[TASK OBJECTIVE] Take every line from the entries below that includes the word "group" and copy it.

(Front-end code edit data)
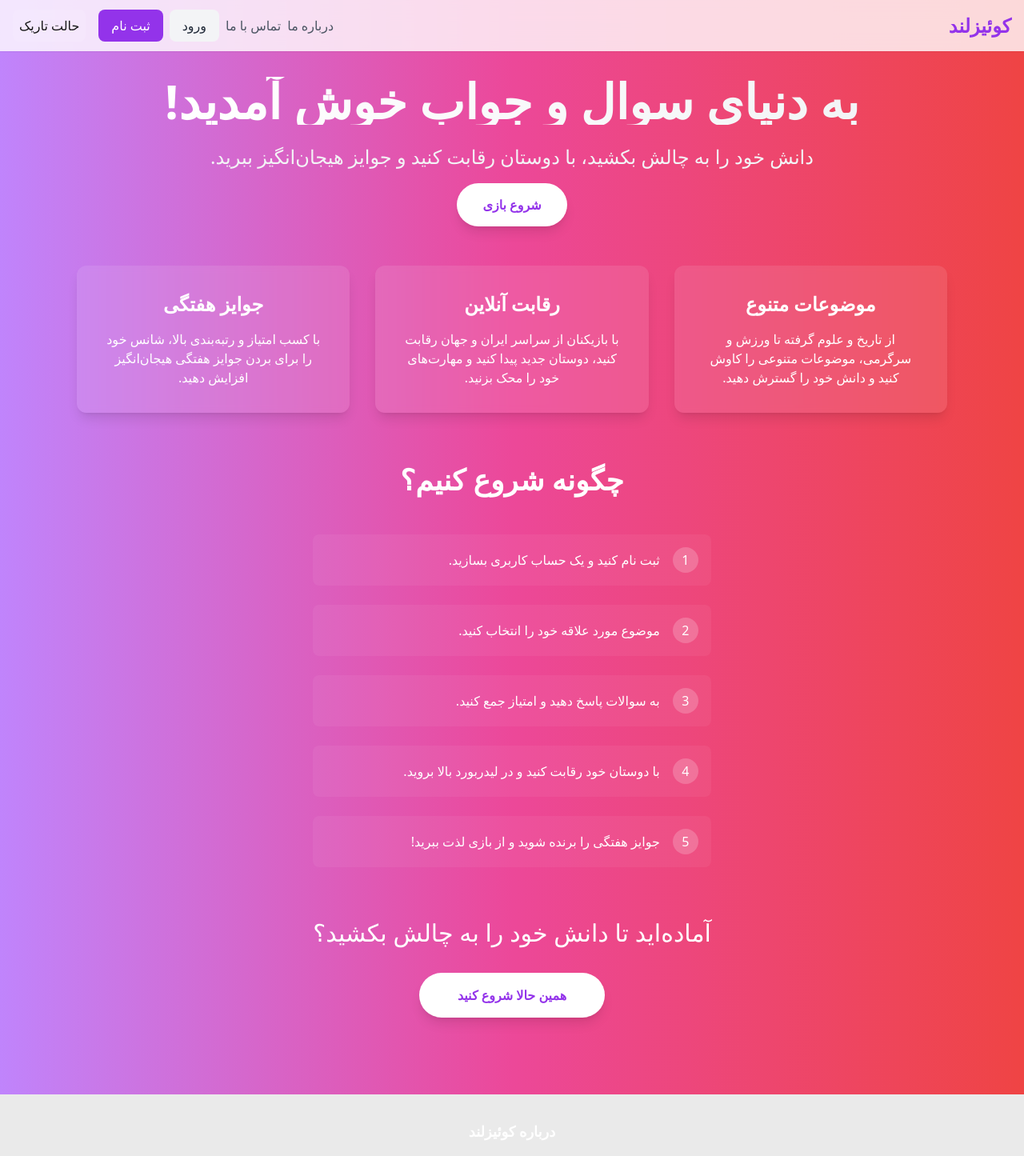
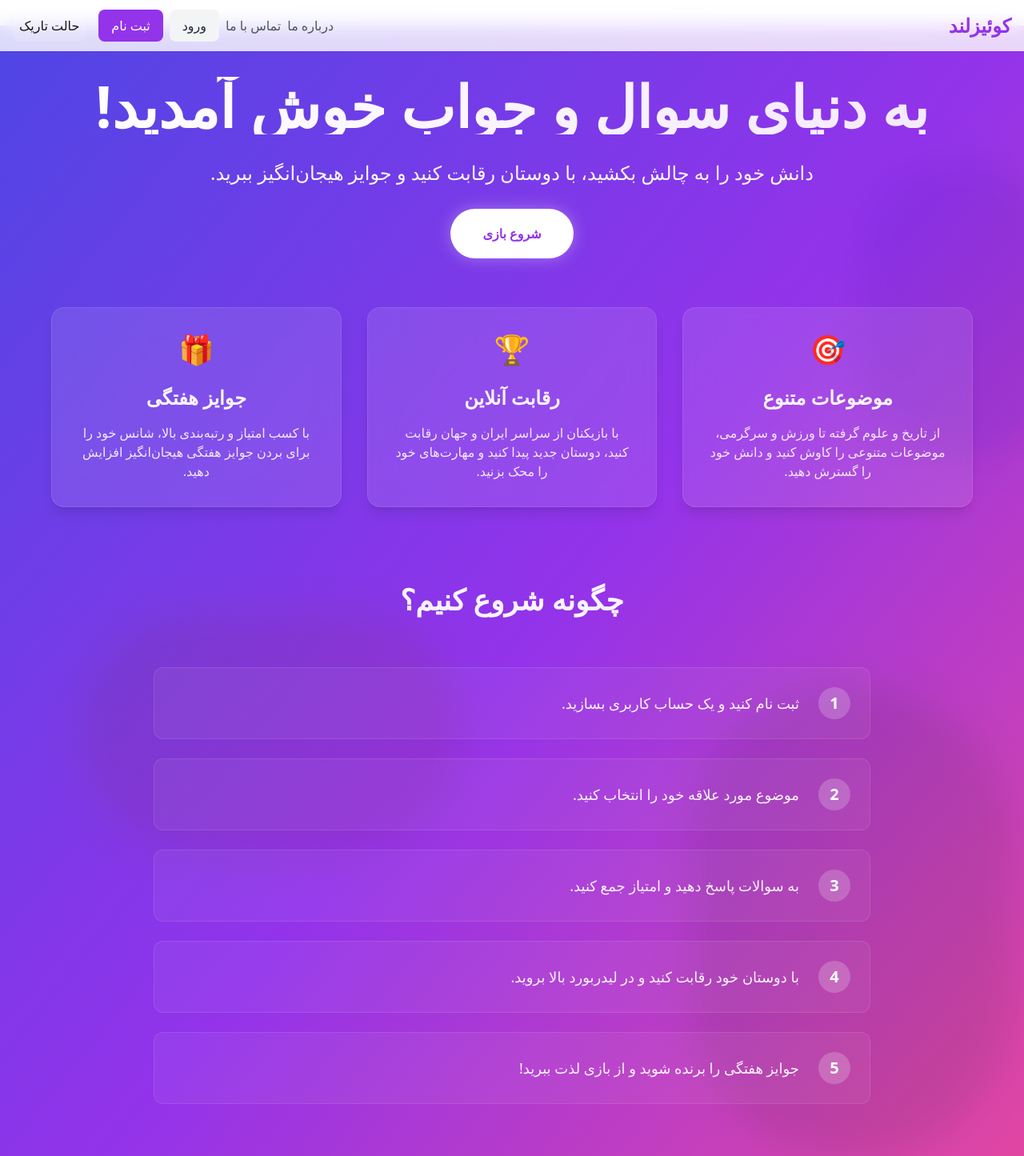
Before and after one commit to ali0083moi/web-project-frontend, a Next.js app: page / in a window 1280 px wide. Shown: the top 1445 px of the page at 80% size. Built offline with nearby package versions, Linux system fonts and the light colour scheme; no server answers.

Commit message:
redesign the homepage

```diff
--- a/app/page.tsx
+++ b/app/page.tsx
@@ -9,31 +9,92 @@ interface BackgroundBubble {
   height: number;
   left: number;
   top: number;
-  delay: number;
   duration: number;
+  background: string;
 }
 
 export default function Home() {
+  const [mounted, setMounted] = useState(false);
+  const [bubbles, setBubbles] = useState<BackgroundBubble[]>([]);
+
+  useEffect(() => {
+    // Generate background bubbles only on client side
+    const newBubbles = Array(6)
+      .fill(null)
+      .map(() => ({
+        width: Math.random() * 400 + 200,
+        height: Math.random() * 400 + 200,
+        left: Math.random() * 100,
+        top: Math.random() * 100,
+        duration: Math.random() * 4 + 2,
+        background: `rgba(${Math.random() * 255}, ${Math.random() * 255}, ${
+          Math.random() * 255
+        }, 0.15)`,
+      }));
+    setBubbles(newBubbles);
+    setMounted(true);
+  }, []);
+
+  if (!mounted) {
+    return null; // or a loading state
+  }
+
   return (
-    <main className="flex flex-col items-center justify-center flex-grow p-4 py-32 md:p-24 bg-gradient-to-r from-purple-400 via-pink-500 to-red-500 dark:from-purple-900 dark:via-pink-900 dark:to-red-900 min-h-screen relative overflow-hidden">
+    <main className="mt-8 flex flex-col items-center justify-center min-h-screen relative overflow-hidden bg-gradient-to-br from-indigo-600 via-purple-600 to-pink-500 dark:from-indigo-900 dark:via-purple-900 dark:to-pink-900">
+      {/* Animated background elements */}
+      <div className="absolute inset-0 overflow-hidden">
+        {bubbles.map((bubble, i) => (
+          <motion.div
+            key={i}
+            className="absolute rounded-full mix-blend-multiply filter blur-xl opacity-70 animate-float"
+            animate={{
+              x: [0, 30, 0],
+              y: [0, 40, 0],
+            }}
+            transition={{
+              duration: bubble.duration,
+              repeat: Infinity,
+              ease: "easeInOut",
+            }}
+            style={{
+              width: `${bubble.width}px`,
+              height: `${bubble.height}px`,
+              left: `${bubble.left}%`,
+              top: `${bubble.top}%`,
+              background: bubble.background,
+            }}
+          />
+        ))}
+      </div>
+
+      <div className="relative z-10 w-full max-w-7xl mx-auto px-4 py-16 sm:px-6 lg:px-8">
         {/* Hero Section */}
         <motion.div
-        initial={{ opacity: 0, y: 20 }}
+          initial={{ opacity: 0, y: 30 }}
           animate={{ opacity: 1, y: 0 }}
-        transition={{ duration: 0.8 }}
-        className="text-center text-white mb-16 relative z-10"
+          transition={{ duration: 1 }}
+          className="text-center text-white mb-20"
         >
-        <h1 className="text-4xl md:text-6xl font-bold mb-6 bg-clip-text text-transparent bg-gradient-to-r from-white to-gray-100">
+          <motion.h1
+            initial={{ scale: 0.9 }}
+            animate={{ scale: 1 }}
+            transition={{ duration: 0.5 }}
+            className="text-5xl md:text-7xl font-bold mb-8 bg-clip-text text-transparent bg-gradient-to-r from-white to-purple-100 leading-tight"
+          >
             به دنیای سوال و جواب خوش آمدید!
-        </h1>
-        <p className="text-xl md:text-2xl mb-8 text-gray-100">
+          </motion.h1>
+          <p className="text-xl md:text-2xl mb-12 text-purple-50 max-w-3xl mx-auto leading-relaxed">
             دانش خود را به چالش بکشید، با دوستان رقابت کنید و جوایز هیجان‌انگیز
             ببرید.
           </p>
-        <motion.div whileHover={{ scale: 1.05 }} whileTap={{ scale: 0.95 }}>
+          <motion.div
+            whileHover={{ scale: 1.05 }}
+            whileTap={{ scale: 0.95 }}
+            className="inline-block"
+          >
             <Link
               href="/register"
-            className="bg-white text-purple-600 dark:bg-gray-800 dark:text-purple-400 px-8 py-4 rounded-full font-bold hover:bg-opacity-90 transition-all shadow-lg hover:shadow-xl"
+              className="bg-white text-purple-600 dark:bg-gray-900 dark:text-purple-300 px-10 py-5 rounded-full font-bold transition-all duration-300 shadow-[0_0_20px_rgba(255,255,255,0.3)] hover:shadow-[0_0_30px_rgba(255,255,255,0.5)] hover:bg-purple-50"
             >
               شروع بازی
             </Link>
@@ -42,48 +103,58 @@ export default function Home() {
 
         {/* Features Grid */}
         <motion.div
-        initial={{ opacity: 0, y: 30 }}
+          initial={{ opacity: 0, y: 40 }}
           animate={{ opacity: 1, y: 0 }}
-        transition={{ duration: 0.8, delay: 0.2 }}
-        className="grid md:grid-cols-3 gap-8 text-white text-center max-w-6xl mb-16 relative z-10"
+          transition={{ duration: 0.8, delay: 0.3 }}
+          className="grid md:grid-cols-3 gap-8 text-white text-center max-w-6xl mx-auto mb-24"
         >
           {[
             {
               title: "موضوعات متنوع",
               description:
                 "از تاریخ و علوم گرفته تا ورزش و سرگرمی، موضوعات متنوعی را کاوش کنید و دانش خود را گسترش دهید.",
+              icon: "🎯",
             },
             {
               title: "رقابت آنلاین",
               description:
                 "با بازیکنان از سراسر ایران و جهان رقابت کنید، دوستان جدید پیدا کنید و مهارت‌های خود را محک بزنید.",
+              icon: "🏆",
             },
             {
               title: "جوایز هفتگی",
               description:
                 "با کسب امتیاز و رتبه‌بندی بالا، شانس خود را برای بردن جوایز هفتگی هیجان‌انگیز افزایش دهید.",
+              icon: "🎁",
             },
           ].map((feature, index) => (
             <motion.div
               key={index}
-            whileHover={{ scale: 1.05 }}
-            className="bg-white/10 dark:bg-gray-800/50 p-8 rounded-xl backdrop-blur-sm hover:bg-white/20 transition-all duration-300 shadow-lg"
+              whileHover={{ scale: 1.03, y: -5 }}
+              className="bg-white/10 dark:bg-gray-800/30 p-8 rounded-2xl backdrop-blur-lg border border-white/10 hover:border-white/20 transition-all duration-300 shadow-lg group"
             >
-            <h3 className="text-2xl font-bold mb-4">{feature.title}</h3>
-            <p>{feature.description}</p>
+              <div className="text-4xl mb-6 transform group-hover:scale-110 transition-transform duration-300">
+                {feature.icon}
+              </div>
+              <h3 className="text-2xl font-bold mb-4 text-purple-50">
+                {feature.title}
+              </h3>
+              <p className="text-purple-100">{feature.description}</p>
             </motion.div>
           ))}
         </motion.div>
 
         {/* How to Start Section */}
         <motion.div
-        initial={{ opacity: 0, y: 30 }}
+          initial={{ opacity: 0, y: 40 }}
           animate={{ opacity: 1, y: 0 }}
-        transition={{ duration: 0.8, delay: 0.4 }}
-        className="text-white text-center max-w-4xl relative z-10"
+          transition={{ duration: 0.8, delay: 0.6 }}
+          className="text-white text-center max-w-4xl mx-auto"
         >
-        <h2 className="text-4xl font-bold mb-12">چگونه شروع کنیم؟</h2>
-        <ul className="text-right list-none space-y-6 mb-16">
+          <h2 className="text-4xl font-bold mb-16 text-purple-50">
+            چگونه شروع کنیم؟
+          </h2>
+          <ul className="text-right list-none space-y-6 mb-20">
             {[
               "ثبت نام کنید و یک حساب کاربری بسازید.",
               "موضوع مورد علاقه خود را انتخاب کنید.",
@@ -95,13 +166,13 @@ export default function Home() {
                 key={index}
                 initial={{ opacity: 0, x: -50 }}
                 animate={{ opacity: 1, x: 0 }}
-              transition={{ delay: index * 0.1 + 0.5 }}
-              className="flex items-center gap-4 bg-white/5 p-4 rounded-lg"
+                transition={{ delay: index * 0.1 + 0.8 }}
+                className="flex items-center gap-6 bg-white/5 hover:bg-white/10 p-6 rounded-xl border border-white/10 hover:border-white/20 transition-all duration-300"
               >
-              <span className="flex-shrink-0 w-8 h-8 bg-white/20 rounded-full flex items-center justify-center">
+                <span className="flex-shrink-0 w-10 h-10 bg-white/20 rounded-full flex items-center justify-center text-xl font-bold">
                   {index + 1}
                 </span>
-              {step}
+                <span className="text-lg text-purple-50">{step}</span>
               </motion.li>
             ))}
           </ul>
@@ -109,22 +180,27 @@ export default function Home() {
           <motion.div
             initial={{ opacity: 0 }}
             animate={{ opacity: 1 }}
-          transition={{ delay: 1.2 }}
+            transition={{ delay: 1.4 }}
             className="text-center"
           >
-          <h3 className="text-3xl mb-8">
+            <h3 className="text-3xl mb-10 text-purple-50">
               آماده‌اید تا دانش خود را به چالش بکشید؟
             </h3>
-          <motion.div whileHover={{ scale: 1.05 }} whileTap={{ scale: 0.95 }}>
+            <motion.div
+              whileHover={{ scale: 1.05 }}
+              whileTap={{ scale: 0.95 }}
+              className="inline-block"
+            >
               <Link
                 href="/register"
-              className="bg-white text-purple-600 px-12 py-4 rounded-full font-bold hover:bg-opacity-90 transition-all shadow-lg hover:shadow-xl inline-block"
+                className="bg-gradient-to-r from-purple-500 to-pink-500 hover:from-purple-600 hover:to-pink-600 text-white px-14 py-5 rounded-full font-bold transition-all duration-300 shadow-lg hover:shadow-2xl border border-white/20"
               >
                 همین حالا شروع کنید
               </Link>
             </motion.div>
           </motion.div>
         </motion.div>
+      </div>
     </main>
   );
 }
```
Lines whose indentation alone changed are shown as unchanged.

[TASK OUTPUT]
+              className="bg-white/10 dark:bg-gray-800/30 p-8 rounded-2xl backdrop-blur-lg border border-white/10 hover:border-white/20 transition-all duration-300 shadow-lg group"
+              <div className="text-4xl mb-6 transform group-hover:scale-110 transition-transform duration-300">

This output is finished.